Multiple states across the country and several civil rights groups, including the ACLU, the Center for Reproductive Rights, the National Women’s Law Center, and Americans United for Separation of Church and State, promptly filed suit to challenge the constitutionality of the government’s rollback of the ACA’s contraceptive coverage requirement.
Pennsylvania State Attorney General Josh Shapiro filed a federal lawsuit in October in the Eastern District of Pennsylvania against President Trump over the rules that could result in higher costs for birth control and other contraceptive methods for 2.5 million Pennsylvania women and their families. In Pennsylvania v. Trump, the State is arguing that the rules violate constitutional and statutory laws prohibiting sex discrimination, the Establishment Clause of the First Amendment, and the Administrative Procedure Act. The District Court for the Eastern District of Pennsylvania is set to hear the state of Pennsylvania’s request for a preliminary injunction on December 14.
Last month, the WLALA board voted to join the National Women’s Law Center’ amicus brief in support of Pennsylvania’s lawsuit to immediately block the Trump administration’s rules that broadly exempt employers and universities from complying with the ACA’s contraceptive coverage requirement. By signing on to the amicus brief, WLALA seeks to demonstrate the far-reaching harm these rules pose for employees and students in every state. The amicus brief was filed on November 27, 2017 and can be accessed here. Amici Curiae Briefs have also been filed by Massachusetts, California, Connecticut, Delaware, District of Columbia, Hawaii, Illinois, Iowa, Maine, Maryland, Minnesota, New Mexico, New York, North Carolina, Oregon, Rhode Island, Vermont, Virginia, and Washington.

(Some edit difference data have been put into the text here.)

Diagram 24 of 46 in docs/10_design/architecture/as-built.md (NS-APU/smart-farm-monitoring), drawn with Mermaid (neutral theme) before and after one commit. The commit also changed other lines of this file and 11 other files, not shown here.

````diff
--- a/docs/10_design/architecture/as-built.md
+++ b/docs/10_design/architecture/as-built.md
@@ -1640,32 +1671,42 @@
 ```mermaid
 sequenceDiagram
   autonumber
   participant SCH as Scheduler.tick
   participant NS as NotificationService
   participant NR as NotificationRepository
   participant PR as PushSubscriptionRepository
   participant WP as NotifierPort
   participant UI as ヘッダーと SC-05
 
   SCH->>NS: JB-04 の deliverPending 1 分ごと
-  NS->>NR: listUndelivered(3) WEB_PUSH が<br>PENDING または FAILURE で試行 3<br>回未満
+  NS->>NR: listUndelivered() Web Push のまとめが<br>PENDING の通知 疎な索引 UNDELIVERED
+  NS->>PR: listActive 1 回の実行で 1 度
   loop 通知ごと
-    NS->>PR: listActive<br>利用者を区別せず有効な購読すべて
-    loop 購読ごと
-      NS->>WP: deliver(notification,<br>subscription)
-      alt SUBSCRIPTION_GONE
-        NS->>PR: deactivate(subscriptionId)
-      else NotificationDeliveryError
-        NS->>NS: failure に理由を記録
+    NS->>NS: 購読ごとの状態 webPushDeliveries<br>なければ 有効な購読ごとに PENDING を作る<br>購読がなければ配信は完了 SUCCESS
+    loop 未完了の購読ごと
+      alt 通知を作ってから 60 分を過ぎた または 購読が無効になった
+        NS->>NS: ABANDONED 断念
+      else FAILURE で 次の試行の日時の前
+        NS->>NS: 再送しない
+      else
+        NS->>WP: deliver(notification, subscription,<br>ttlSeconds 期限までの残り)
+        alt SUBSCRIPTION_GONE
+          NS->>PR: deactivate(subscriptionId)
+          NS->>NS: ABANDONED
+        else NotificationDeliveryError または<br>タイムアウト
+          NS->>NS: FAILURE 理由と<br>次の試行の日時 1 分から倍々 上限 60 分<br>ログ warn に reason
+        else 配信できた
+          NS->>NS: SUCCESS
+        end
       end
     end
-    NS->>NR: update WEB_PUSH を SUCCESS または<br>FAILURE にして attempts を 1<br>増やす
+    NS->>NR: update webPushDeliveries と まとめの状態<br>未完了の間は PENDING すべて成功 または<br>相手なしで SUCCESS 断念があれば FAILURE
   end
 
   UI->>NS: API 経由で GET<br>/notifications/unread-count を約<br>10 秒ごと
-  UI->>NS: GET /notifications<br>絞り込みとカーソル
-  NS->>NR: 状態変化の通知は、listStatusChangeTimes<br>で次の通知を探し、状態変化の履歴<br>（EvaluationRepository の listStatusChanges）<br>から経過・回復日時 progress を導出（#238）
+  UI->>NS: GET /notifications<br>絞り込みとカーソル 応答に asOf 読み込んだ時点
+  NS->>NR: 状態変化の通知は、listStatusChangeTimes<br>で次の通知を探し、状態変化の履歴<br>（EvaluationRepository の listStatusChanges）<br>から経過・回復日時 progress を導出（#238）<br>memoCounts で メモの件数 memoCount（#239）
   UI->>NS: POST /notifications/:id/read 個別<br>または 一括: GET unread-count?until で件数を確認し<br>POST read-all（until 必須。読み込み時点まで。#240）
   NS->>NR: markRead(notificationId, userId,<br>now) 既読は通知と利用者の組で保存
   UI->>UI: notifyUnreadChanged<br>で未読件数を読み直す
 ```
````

The government’s attempt to exercise control over women’s reproductive autonomy extends beyond its own citizens. At the center of Hargan v. Garza is the government’s efforts to block the abortion rights of an undocumented teen immigrant who is in its custody. The unaccompanied teen from Central America, crossed into the United States in September. She is entitled to obtain an abortion under the Constitution and Texas law. However, the government sought to prevent the teen from being able to travel to a clinic for an abortion to allow the government more time to find a “sponsor” to whom it could relinquish custody of the teen.
On October 13, the teen sued several government officials of the DHHS. She argued that by continuing to require the shelter to detain her, they were placing an “undue burden” on the teen’s exercise of her right to terminate her pregnancy. On October 18, the district court granted a preliminary injunction prohibiting the DHHS from interfering with the teen’s right to an abortion. The government subsequently appealed the order and sought an emergency stay of the preliminary injunction pending the appeal. On October 20, the D.C. Circuit granted the emergency stay and held that the sponsorship process would not impose an undue burden if it was done expeditiously. The teen subsequently petitioned for a rehearing en banc, which was granted. On rehearing, the D.C. Circuit denied the government’s motion for a stay on the grounds the government did not satisfy the “stringent requirements for a stay” and remanded the case to the district court. The district judge amended the injunction to allow the teen to be transported to a healthcare provider to get an abortion. The teen obtained an abortion shortly thereafter. Even after the teen terminated her pregnancy, the Solicitor General filed a petition for certiorari to the Supreme Court on the basis the court of appeals’ judgment could have far-reaching consequences for similarly-situated minors entering the United States. The petition is currently pending and undoubtedly and regrettably shows the fight to protect women’s reproductive rights is far from over.